Council proposes redraw of Glendon map
Tuesday, Mar 04, 2014 11:15 am
The Village of Glendon council is considering redrawing the village map. The redrawing was seen as a strategy to cope with the trouble many people have in finding addresses and navigating the village.
One issue being seen with the map has to do with how properties are numbered and identified and one of the biggest benefits of the redrawing of the map would be increased response times from emergency services, said Mayor Laura Papirny at a town hall meeting on Feb. 27 at the Glendon Seniors Centre.
“The way it’s set up, it’s in quadrants. There are two first avenues, you have two second streets, and things like that. In a small town, you go by people’s names, not their addresses. It can get confusing,” said Papirny.
“It’s a nightmare to find an address,” said one resident at the meeting. “Someone coming into town to deliver something doesn’t know where to go. It doesn’t make sense.”
Papirny noted that making it easier for emergency services to find locations is important.
“It’s worth it to save someone’s life. Paramedics will have an easier time finding an address. I’m on the volunteer fire department, and as a first responder, I know what it’s like to be trying to find these people, and being unable to find their address. Minutes really do count,” she said.

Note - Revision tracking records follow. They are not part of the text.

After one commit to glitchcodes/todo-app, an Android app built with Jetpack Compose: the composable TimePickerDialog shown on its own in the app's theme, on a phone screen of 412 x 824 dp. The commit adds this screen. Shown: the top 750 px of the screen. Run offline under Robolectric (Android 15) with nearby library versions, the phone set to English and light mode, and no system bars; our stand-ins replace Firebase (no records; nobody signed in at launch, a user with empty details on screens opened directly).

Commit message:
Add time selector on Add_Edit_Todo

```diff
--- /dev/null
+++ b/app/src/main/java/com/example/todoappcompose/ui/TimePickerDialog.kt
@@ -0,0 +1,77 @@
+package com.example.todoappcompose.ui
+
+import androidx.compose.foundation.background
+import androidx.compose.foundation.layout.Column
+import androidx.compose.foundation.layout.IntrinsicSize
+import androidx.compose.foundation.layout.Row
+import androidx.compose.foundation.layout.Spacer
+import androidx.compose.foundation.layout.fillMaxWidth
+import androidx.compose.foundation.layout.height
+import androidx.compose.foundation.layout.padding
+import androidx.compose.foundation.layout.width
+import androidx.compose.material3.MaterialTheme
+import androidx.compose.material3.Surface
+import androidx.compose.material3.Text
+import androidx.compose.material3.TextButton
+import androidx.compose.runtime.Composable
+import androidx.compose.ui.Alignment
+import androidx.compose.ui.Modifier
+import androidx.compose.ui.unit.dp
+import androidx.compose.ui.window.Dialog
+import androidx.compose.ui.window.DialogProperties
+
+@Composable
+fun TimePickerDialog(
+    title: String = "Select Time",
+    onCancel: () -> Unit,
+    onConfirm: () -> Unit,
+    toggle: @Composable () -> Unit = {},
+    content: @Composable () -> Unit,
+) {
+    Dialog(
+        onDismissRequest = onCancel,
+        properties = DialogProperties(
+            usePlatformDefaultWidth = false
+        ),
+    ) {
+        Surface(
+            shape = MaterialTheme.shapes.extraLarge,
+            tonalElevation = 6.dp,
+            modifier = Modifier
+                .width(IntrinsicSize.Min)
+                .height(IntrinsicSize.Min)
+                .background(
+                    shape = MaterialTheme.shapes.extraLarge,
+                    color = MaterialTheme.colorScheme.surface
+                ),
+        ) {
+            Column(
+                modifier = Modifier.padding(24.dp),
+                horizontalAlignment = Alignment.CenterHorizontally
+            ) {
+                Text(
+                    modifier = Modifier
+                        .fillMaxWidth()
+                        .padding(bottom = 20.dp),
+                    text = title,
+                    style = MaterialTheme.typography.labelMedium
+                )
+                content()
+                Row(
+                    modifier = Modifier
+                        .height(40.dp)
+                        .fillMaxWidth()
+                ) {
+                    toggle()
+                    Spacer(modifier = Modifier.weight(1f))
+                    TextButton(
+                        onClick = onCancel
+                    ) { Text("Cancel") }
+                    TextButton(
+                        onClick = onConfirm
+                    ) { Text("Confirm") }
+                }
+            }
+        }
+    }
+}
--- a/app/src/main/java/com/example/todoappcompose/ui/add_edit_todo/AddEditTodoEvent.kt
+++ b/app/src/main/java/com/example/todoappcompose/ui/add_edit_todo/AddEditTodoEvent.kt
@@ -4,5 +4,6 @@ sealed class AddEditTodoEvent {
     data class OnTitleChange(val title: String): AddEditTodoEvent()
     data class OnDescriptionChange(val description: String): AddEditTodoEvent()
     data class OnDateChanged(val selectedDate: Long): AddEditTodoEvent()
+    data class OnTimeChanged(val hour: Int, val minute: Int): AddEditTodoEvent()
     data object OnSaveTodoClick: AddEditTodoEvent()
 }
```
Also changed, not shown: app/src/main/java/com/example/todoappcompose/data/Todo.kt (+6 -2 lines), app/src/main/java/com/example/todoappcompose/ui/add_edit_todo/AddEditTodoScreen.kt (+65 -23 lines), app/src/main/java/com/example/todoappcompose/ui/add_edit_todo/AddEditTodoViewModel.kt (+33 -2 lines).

Papirny told residents a redrawn map was just given to council, and council wanted to talk about any changes before any action was taken. She added that the map could be changed further, should anyone have any issues.
Coun. Nancy Pelletier said that the map council was given was just a draft, and that there could be revisions and changes made to fix any errors that came up on the copies distributed at the public meeting.
Papirny admitted it could be a hassle, at first, to adapt to the changes in street names and numbers.
“We’d have to change everything, addresses, utilities, bank information. It would take some getting used to.”
But, residents in attendance felt it would be short-term pay for long-term gain.
“Even if one life is saved because of it, it’s worth it,” said one of the attendees.